▶ **Task requirements**
Write the records out once more, exactly as they appear below.

┌──

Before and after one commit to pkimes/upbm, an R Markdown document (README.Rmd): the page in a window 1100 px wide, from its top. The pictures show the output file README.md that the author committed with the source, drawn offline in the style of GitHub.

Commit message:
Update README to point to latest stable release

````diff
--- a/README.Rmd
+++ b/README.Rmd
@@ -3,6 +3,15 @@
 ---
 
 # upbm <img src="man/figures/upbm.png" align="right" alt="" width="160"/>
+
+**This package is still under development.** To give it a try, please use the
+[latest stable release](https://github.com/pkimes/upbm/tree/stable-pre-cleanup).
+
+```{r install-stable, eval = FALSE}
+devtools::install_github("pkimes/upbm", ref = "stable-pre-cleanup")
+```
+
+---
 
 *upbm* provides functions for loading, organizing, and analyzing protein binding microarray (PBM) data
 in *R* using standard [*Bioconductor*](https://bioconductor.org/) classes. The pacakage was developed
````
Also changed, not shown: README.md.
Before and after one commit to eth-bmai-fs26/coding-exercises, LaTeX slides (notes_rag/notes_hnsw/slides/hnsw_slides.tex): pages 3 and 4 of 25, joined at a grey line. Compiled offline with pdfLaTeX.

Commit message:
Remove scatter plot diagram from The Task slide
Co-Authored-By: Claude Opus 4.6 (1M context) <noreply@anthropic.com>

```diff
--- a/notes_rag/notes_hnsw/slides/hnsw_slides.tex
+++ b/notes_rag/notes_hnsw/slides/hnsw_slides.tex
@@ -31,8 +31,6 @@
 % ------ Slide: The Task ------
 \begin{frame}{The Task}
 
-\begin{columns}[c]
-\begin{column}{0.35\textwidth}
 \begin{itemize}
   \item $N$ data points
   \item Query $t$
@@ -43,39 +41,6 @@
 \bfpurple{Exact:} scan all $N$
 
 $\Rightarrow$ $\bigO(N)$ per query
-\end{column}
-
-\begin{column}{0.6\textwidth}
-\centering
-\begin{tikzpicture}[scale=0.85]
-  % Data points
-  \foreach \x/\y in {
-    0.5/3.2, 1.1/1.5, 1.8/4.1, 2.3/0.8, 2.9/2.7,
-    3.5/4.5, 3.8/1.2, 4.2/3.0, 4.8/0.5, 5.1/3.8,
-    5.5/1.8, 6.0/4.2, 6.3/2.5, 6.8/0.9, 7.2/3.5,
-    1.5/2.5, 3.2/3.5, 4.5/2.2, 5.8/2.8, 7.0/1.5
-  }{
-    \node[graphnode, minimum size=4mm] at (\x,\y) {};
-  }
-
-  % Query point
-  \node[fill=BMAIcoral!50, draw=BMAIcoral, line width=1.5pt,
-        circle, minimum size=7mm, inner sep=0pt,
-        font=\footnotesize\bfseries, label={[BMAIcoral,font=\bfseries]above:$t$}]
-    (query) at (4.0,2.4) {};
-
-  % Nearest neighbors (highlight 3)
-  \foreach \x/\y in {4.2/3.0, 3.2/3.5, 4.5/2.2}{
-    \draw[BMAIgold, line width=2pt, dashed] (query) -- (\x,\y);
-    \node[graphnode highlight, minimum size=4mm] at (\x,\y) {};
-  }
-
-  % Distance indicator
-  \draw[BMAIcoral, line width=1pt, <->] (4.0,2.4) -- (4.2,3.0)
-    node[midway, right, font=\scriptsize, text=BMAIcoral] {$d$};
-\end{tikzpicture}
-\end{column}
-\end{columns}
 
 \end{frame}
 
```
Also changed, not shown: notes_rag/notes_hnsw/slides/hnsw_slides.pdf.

└──

▶ **Response for this exercise**
Before and after one commit to pkimes/upbm, an R Markdown document (README.Rmd): the page in a window 1100 px wide, from its top. The pictures show the output file README.md that the author committed with the source, drawn offline in the style of GitHub.

Commit message:
Update README to point to latest stable release

````diff
--- a/README.Rmd
+++ b/README.Rmd
@@ -3,6 +3,15 @@
 ---
 
 # upbm <img src="man/figures/upbm.png" align="right" alt="" width="160"/>
+
+**This package is still under development.** To give it a try, please use the
+[latest stable release](https://github.com/pkimes/upbm/tree/stable-pre-cleanup).
+
+```{r install-stable, eval = FALSE}
+devtools::install_github("pkimes/upbm", ref = "stable-pre-cleanup")
+```
+
+---
 
 *upbm* provides functions for loading, organizing, and analyzing protein binding microarray (PBM) data
 in *R* using standard [*Bioconductor*](https://bioconductor.org/) classes. The pacakage was developed
````
Also changed, not shown: README.md.
Before and after one commit to eth-bmai-fs26/coding-exercises, LaTeX slides (notes_rag/notes_hnsw/slides/hnsw_slides.tex): pages 3 and 4 of 25, joined at a grey line. Compiled offline with pdfLaTeX.

Commit message:
Remove scatter plot diagram from The Task slide
Co-Authored-By: Claude Opus 4.6 (1M context) <noreply@anthropic.com>

```diff
--- a/notes_rag/notes_hnsw/slides/hnsw_slides.tex
+++ b/notes_rag/notes_hnsw/slides/hnsw_slides.tex
@@ -31,8 +31,6 @@
 % ------ Slide: The Task ------
 \begin{frame}{The Task}
 
-\begin{columns}[c]
-\begin{column}{0.35\textwidth}
 \begin{itemize}
   \item $N$ data points
   \item Query $t$
@@ -43,39 +41,6 @@
 \bfpurple{Exact:} scan all $N$
 
 $\Rightarrow$ $\bigO(N)$ per query
-\end{column}
-
-\begin{column}{0.6\textwidth}
-\centering
-\begin{tikzpicture}[scale=0.85]
-  % Data points
-  \foreach \x/\y in {
-    0.5/3.2, 1.1/1.5, 1.8/4.1, 2.3/0.8, 2.9/2.7,
-    3.5/4.5, 3.8/1.2, 4.2/3.0, 4.8/0.5, 5.1/3.8,
-    5.5/1.8, 6.0/4.2, 6.3/2.5, 6.8/0.9, 7.2/3.5,
-    1.5/2.5, 3.2/3.5, 4.5/2.2, 5.8/2.8, 7.0/1.5
-  }{
-    \node[graphnode, minimum size=4mm] at (\x,\y) {};
-  }
-
-  % Query point
-  \node[fill=BMAIcoral!50, draw=BMAIcoral, line width=1.5pt,
-        circle, minimum size=7mm, inner sep=0pt,
-        font=\footnotesize\bfseries, label={[BMAIcoral,font=\bfseries]above:$t$}]
-    (query) at (4.0,2.4) {};
-
-  % Nearest neighbors (highlight 3)
-  \foreach \x/\y in {4.2/3.0, 3.2/3.5, 4.5/2.2}{
-    \draw[BMAIgold, line width=2pt, dashed] (query) -- (\x,\y);
-    \node[graphnode highlight, minimum size=4mm] at (\x,\y) {};
-  }
-
-  % Distance indicator
-  \draw[BMAIcoral, line width=1pt, <->] (4.0,2.4) -- (4.2,3.0)
-    node[midway, right, font=\scriptsize, text=BMAIcoral] {$d$};
-\end{tikzpicture}
-\end{column}
-\end{columns}
 
 \end{frame}
 
```
Also changed, not shown: notes_rag/notes_hnsw/slides/hnsw_slides.pdf.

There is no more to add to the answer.